Some of the articles:
Reading “Predicting the Behavior of Techno-Social Systems” I learned about what brings us closer to achieving true predictive power of the behavior of techno-social systems and that there is the need for a “network” mindset. The article focuses on human interactions and mobility and talks about moving the analysis of networks from “small social groups” to the “quantitative analysis of social aggregate states”.
“Scale-Free Networks: A Decade and Beyond” talks about whether real networks as the society, the Internet, or the cell could function seamlessly if their people, nodes, or molecules, were wired randomly together.
“Revisiting the Foundations of Network Analysis” explores when a node is a node, standard frameworks, network processes and the choice of the right network presentation. Some of the key words for me: “reality mining”, which has been defined as the “collection of machine-sensed environmental data that are related to human social behavior”.

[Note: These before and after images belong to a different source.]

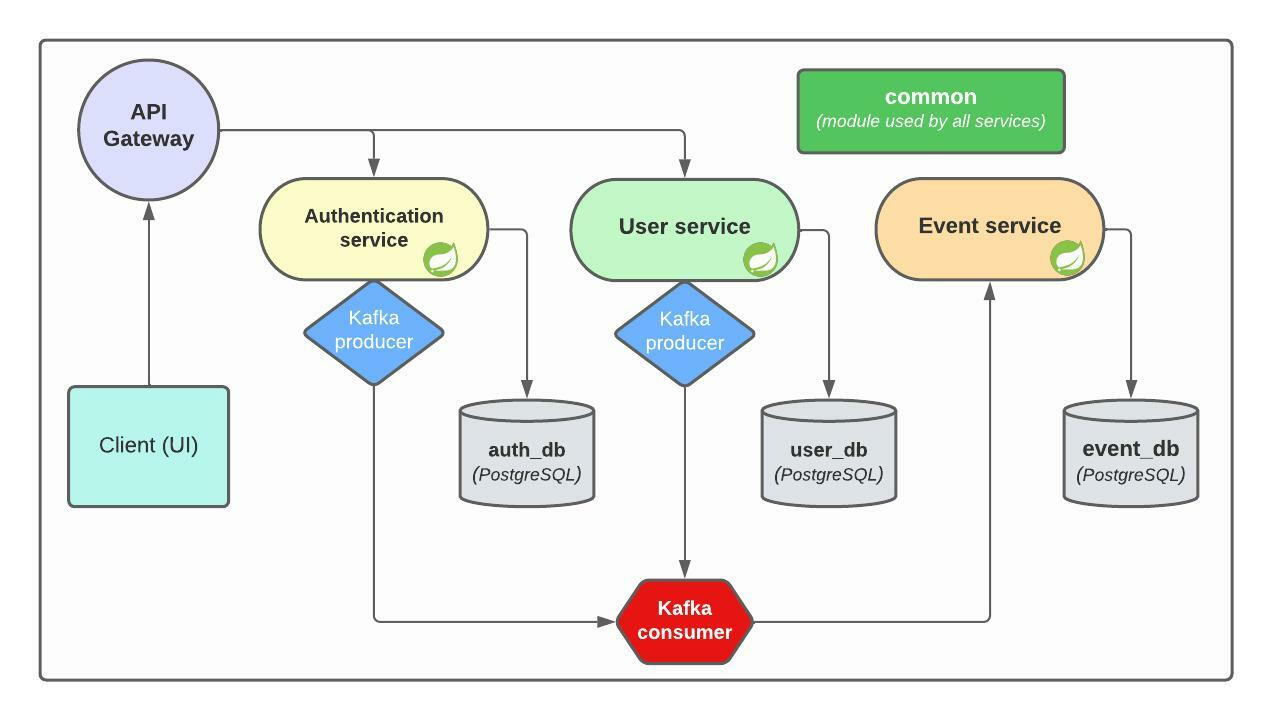
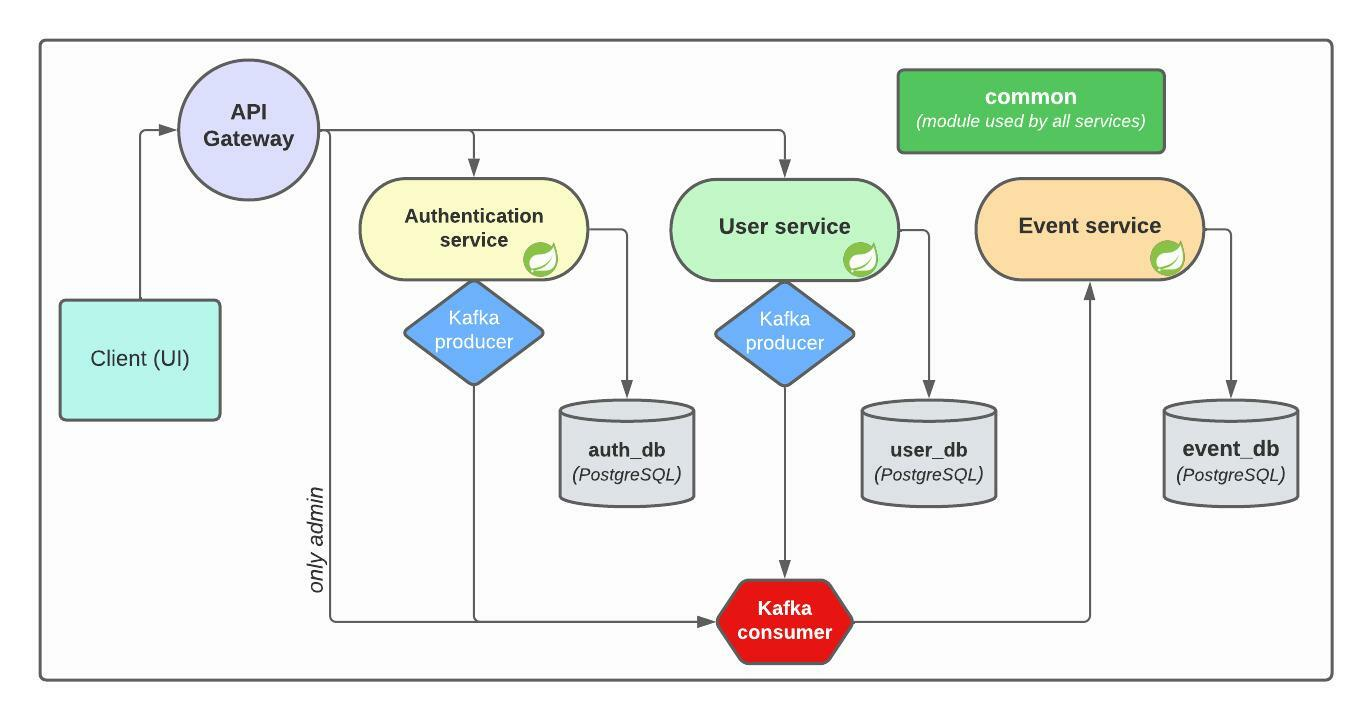
Fixed db creation type, remove event dto from event-service and fix diagram

diff --git a/event-service/src/main/java/com/mikaelparsekyan/eventservice/kafka/consumer/TopicEventConsumer.java b/event-service/src/main/java/com/mikaelparsekyan/eventservice/kafka/consumer/TopicEventConsumer.java
@@ -1,9 +1,9 @@
 package com.mikaelparsekyan.eventservice.kafka.consumer;
 
 import com.google.gson.Gson;
+import com.mikaelparsekyan.common.dto.EventDTO;
 import com.mikaelparsekyan.common.kafka.Topic;
 import com.mikaelparsekyan.eventservice.service.EventService;
-import com.mikaelparsekyan.eventservice.service.dto.EventDTO;
 import lombok.RequiredArgsConstructor;
 import org.apache.kafka.clients.consumer.ConsumerRecord;
 import org.springframework.kafka.annotation.KafkaListener;

diff --git a/event-service/src/main/java/com/mikaelparsekyan/eventservice/service/EventService.java b/event-service/src/main/java/com/mikaelparsekyan/eventservice/service/EventService.java
@@ -1,8 +1,8 @@
 package com.mikaelparsekyan.eventservice.service;
 
+import com.mikaelparsekyan.common.dto.EventDTO;
 import com.mikaelparsekyan.eventservice.persistence.model.Event;
 import com.mikaelparsekyan.eventservice.persistence.repository.EventRepository;
-import com.mikaelparsekyan.eventservice.service.dto.EventDTO;
 import lombok.AllArgsConstructor;
 import lombok.extern.slf4j.Slf4j;
 import org.modelmapper.ModelMapper;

A Newsweek article is making waves. The author Sharon Begley asserts that academia and organized science essentially slow down the path from basic science to a meaningful “cure”. One of her major arguments is that academic science emphasizes basic science and novel discoveries at the expense of research around patient treatments. That explains why this article even sparked the interest of the CTSA. The solution that Sharon Begley offers? – “a powerful director who can get beyond the rhetoric about moving discoveries out of the lab and make it a reality.” In her view “that hasn’t happened yet, six years after a much-ballyhooed NIH ‘road map’ declared such bench-to-bedside research a priority and vowed to reward risk-taking, innovative studies, not the same old incremental research that has produced too few cures.”
But there seems to be disagreement. An interesting blog post comments on this article and provides interesting insights from a researcher’s perspective: “Begley’s criticisms rely on some anecdotal stories from researchers, who either had a hard time getting their research funded, or found their translational research being published in ‘less prestigious’ journals than their or others more basic science research. But there’s no evidence that this is a system-wide phenomena – indeed, I’d counter with my own anecdotes that translational research is currently the new golden child of the area of science I’m exposed to,…”
I call this post Tangential Thoughts, since it focuses on what the research community things about communication technology, which might be interesting to some of you.
I found two articles: One talks about how researchers more and more use mobile phones to collect data. In “Personal technology: Phoning in data” Roberta Kwok explores how “budget-conscious” and “digitally savvy scientists can write and distribute mobile-phone software for everything from monitoring traffic to reporting invasive species”. Maybe this is something for us to keep in mind and exploring?
Another article titled “Big Brother has evolved” by Jerome E. Dobson mentions human-tracking systems in scientific research. Dobson argues that the “social-networking benefits of human-tracking systems will surely be substantial” and that” the technology is bound to alter all sorts of social relationships”, including the one between researcher and subject. Yet, “investigators need to understand the risks as well as the benefits of new research opportunities”. His conclusion is not at all comforting, though: “We have entered a grand social experiment as momentous as any in our past and yet one so insidious that hardly anyone seems to have noticed”.